The Obama administration has found a new way to get it wrong, terribly wrong.
This time, Agriculture Secretary Tom Vilsack is the screw-up. Which is not to say this is his first time, just that it’s the most recent.
Vilsack, a former Iowa governor, scolded rural America for not getting with it, which we presume means that they now will be punished for the heresy of voting for someone other than Obama.
Vilsack heaped a bit of scorn on the corn, as it were, because farmers worried that Obama had it in mind to regulate farm dust, despite official denials.
Farmers had no reason to be suspicious because he and Obama had backed off a proposed regulation that would prevent farmers from having their children do farm chores.
Earth to Vilsack: You did want to put regulators in the farmhouse and didn’t stop until you got caught.
And then there was the little thing about forcing dairy farmers to milk their cows in concrete-lined basins so as to prevent the environmental disaster of spilled milk.
Egg farmers are worried about a deal that the Obama administration made with the Humane Society forcing producers to give hens more space.
Farmers, however, ought not worry their little heads about regulation, Vilsack said.
Instead of complaining about the intrusion of feds into their business, farmers ought to take some homespun Washington, D.C., advice as rendered by Vilsack, and we quote:

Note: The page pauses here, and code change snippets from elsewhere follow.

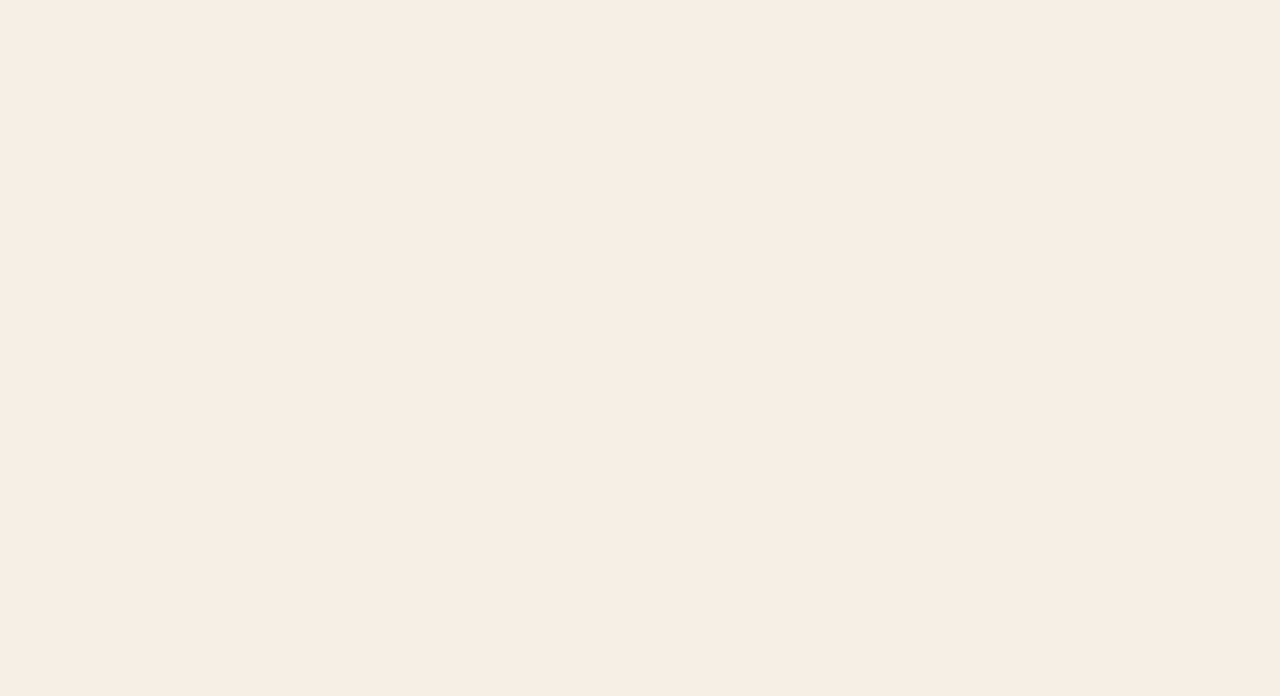
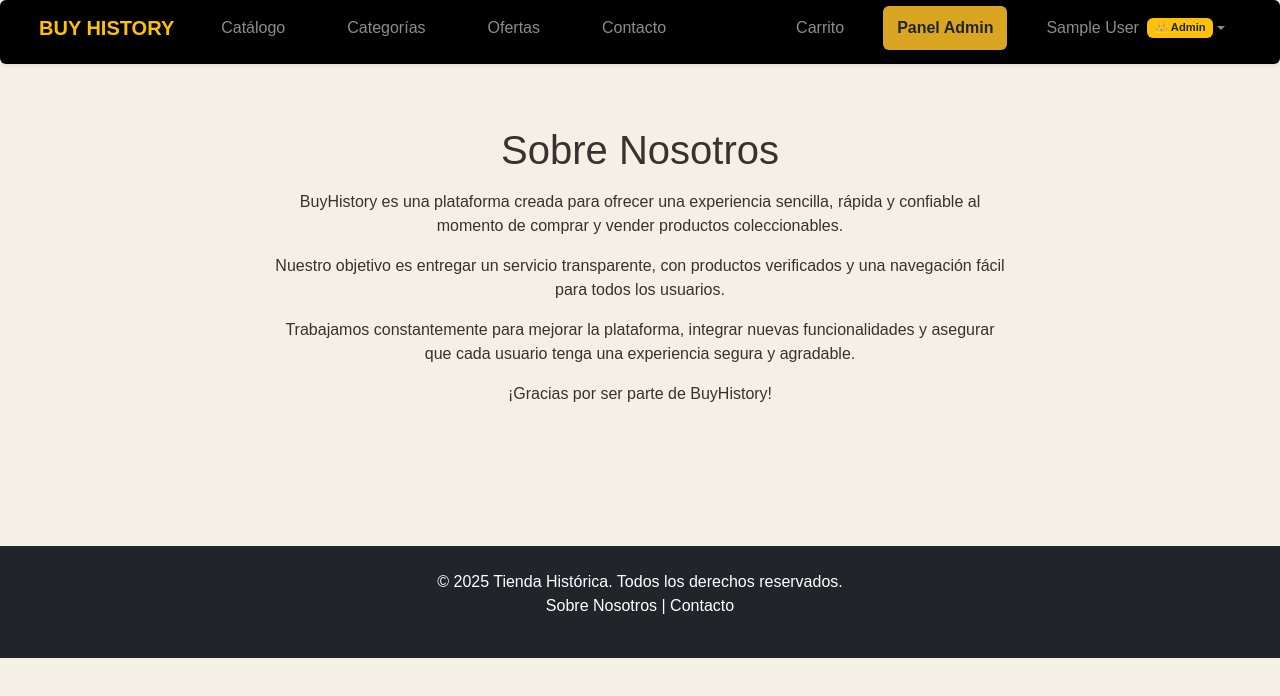
Before and after one commit to juanjosesoto29/BuyHistoryV2, a React (Vite) app: page /nosotros in a window 1280 px wide. Before the commit this address had no page. Shown: the top 696 px of the page. Built offline with nearby package versions, Linux system fonts and the light colour scheme; sample sign-in values are in the browser's storage.

Commit message:
se agrega la vinculacion de "sobre nosotros en el home"

```diff
--- a/src/App.jsx
+++ b/src/App.jsx
@@ -8,6 +8,7 @@ import Home from './pages/Home.jsx'
 import Catalog from './pages/Catalog.jsx'
 import Cart from './pages/Cart.jsx'
 import Contact from './pages/Contact.jsx'
+import Nosotros from './pages/Nosotros.jsx'
 import Login from './pages/Login.jsx'
 import Register from './pages/Register.jsx'
 import Account from './pages/Account.jsx'
@@ -43,9 +44,11 @@ export default function App() {
           <Route path="/checkout/exito" element={<PagoExitoso />} />
           <Route path="/checkout/error" element={<PagoFallido/>} />
           <Route path="/contacto" element={<Contact />} />
+          <Route path="/nosotros" element={<Protected><Nosotros /></Protected>} />
           <Route path="/login" element={<Login />} />
           <Route path="/registro" element={<Register />} />
           <Route path="/cuenta" element={<Protected><Account /></Protected>} />
+
         </Route>
 
         {/* Admin con layout propio */}
--- a/src/admin/pages/Ordenes.jsx
+++ b/src/admin/pages/Ordenes.jsx
@@ -1,6 +1,6 @@
 import { useEffect, useState } from 'react'
 
-const ORDERS_API = 'http://localhost:8081/api/v1/orders'
+const ORDERS_API = 'http://localhost:8087/api/v1/orders'
 
 export default function Ordenes() {
   const [orders, setOrders] = useState([])
--- a/src/pages/Nosotros.jsx
+++ b/src/pages/Nosotros.jsx
@@ -1,15 +1,27 @@
-import React from 'react';
+export default function Nosotros() {
+  return (
+    <div style={{ padding: "2rem", maxWidth: "800px", margin: "0 auto" }}>
+      <h1 style={{ marginBottom: "1rem" }}>Sobre Nosotros</h1>
 
-const Nosotros = () => {
-  return (
-    <div>
-      <h1>Sobre Nosotros</h1>
+      <p style={{ marginBottom: "1rem" }}>
+        BuyHistory es una plataforma creada para ofrecer una experiencia sencilla,
+        rápida y confiable al momento de comprar y vender productos coleccionables.
+      </p>
+
+      <p style={{ marginBottom: "1rem" }}>
+        Nuestro objetivo es entregar un servicio transparente, con productos
+        verificados y una navegación fácil para todos los usuarios.
+      </p>
+
+      <p style={{ marginBottom: "1rem" }}>
+        Trabajamos constantemente para mejorar la plataforma, integrar nuevas
+        funcionalidades y asegurar que cada usuario tenga una experiencia segura
+        y agradable.
+      </p>
+
       <p>
-        Somos una tienda apasionada por la historia, dedicada a encontrar y
-        ofrecer artefactos y documentos únicos de diferentes épocas.
+        ¡Gracias por ser parte de BuyHistory!
       </p>
     </div>
   );
-};
-
-export default Nosotros;
+}
```
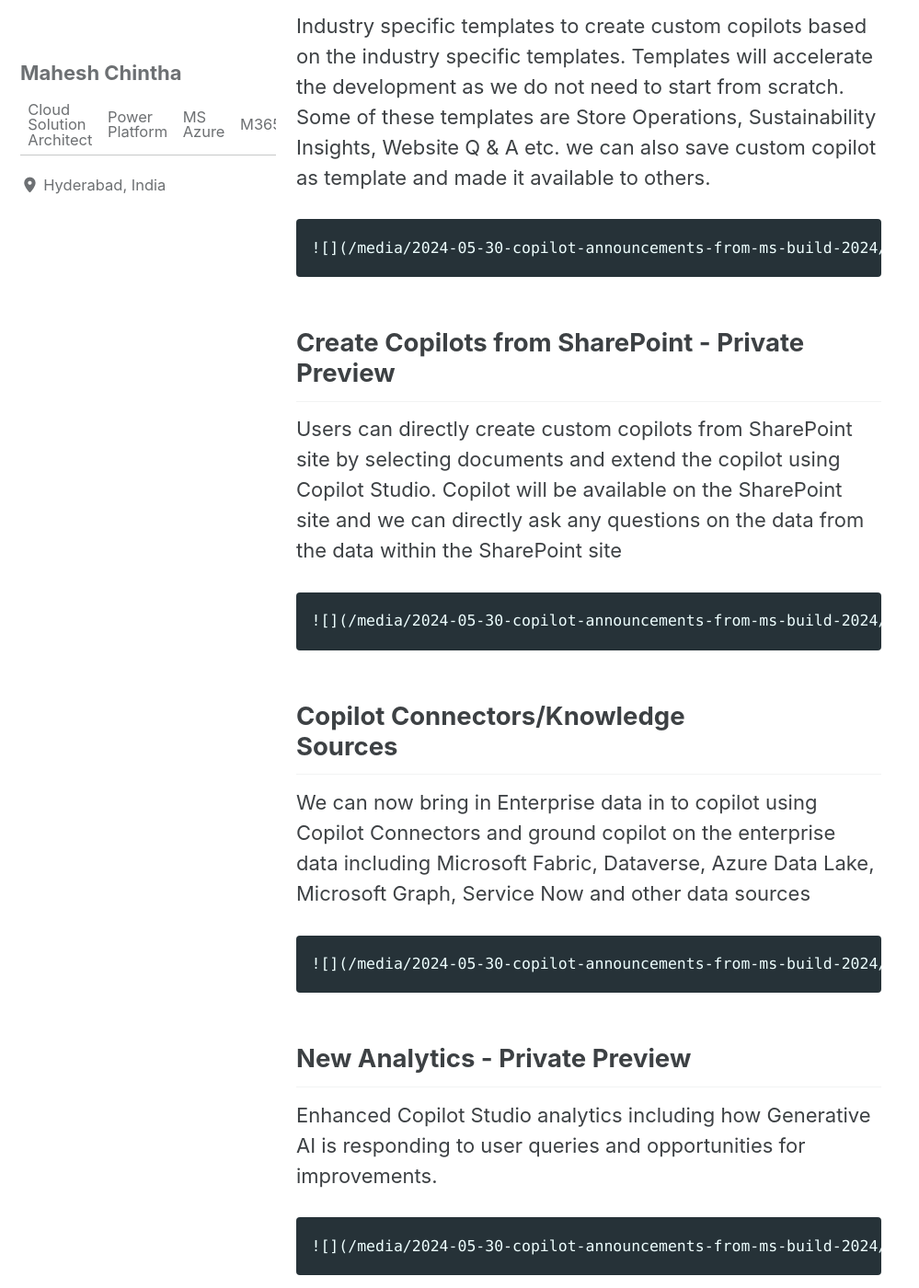
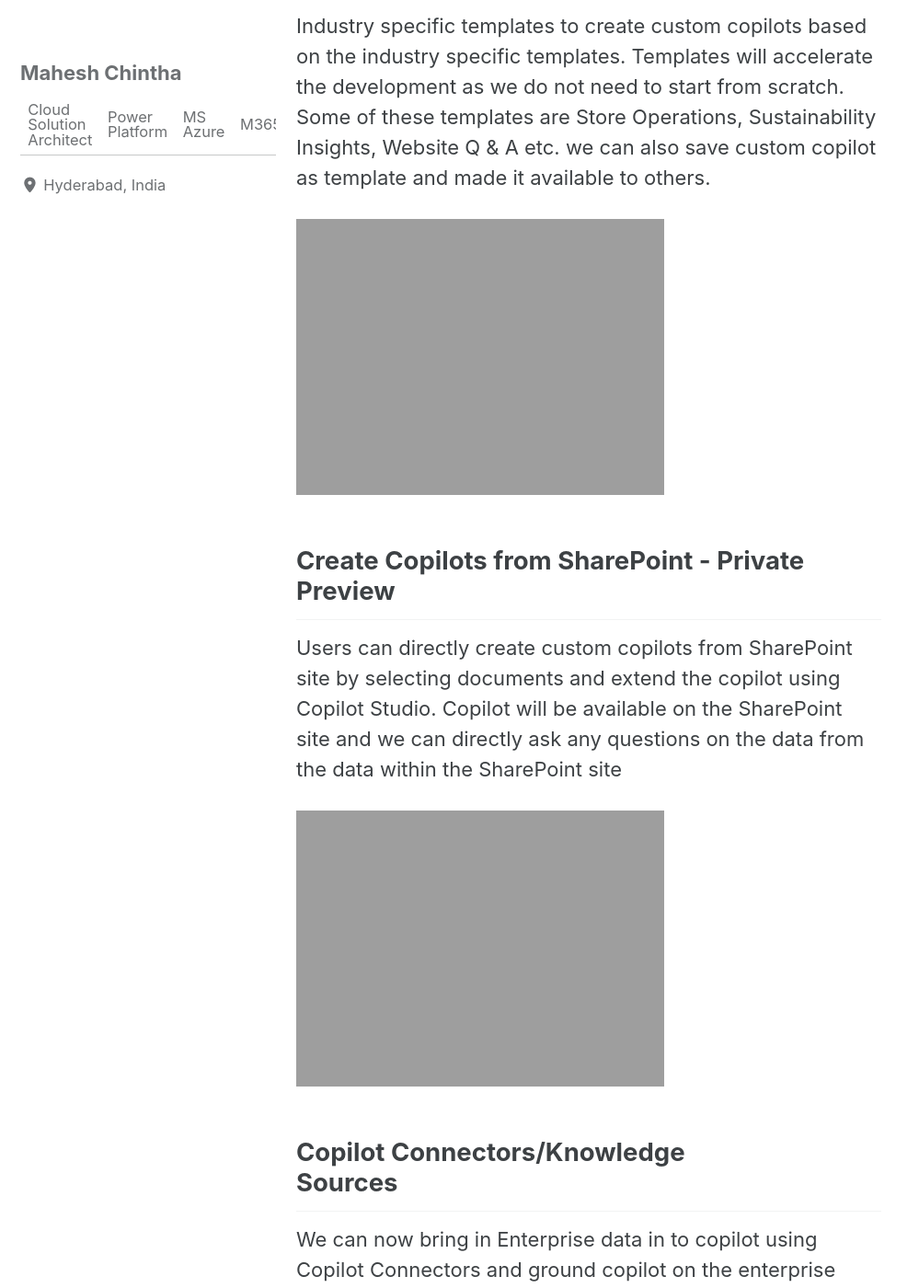
Before and after one commit to chinthamahesh/chinthamahesh.github.io, a Jekyll site: the page built from _posts/2024-05-30-copilot-announcements-from-ms-build-2024.md, in a window 1280 px wide and 1400 px high, scrolled down 950 px. Shown: the whole window at 92% size, without its empty margins (0-999 px from the left). Built offline with Jekyll 4.4.1, drawn with Linux system fonts in a browser that asks for light colours; cached includes are drawn as plain includes.

Commit message:
added images

```diff
--- a/_posts/2024-05-30-copilot-announcements-from-ms-build-2024.md
+++ b/_posts/2024-05-30-copilot-announcements-from-ms-build-2024.md
@@ -21,28 +21,28 @@
 
 Industry specific templates to create custom copilots based on the industry specific templates. Templates will accelerate the development as we do not need to start from scratch. Some of these templates are Store Operations, Sustainability Insights, Website Q & A etc. we can also save custom copilot as template and made it available to others.
 
-    ![](/media/2024-05-30-copilot-announcements-from-ms-build-2024/templates.png)
+![alt]({{ site.url }}{{ site.baseurl }}//media/2024-05-30-copilot-announcements-from-ms-build-2024/templates.png)
 
 ## Create Copilots from SharePoint - Private Preview
 
 
 Users can directly create custom copilots from SharePoint site by selecting documents and extend the copilot using Copilot Studio. Copilot will be available on the SharePoint site and we can directly ask any questions on the data from the data within the SharePoint site
 
-    ![](/media/2024-05-30-copilot-announcements-from-ms-build-2024/sharepointcopilot.png)
+![alt]({{ site.url }}{{ site.baseurl }}//media/2024-05-30-copilot-announcements-from-ms-build-2024/sharepointcopilot.png)
 
 ## Copilot Connectors/Knowledge Sources
 
 
 We can now bring in Enterprise data in to copilot using Copilot Connectors and ground copilot on the enterprise data including Microsoft Fabric, Dataverse, Azure Data Lake, Microsoft Graph, Service Now and other data sources
 
-    ![](/media/2024-05-30-copilot-announcements-from-ms-build-2024/knowledgesources.png)
+![alt]({{ site.url }}{{ site.baseurl }}/media/2024-05-30-copilot-announcements-from-ms-build-2024/knowledgesources.png)
 
 ## New Analytics - Private Preview
 
 
 Enhanced Copilot Studio analytics including how Generative AI is responding to user queries and opportunities for improvements.
 
-    ![](/media/2024-05-30-copilot-announcements-from-ms-build-2024/analytics.png)
+![alt]({{ site.url }}{{ site.baseurl }}/media/2024-05-30-copilot-announcements-from-ms-build-2024/analytics.png)
 
 ## Additional Security Enhancements and new DLP policies
 
```
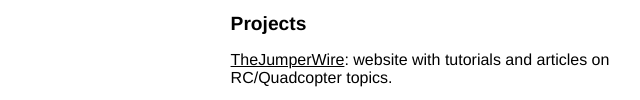
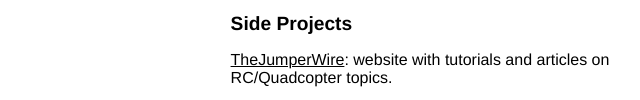
Before and after one commit to theseankelly/resume-site, a plain HTML site: page index.html in a window 1280 px wide. Shown: the part 700-800 px from the top of the page, 283-923 px from the left. Drawn offline with Linux system fonts and the light colour scheme.

Commit message:
Edited headline

```diff
--- a/index.html
+++ b/index.html
@@ -50,7 +50,7 @@
         developing the inbox Bluetooth (BR+LE) drivers.
       </p>
 
-      <h2>Projects</h2>
+      <h2>Side Projects</h2>
       <p>
         <a href="https://www.thejumperwire.com">TheJumperWire</a>: website with
         tutorials and articles on RC/Quadcopter topics.
```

“We need a proactive message, not a reactive message. How are you going to encourage young people to want to be involved in rural America or farming if you don’t have a proactive message? Because you are competing against the world now.”
Leaving aside the small issue of whether any of that makes sense, Cheap Seats has to wonder just what Vilsack thinks his job is.
Farmers could be excused for thinking that it’s the ag secretary’s job to stick up for them in the cabinet, in Congress.
Yet here we have Vilsack telling that it’s time to get back in the corral, stop with the independence thing and do as they’re told by their betters.
We’re just guessing that the kids who muck out the stables know shovel-ready when they see it and know exactly what to make of Vilsack’s approach.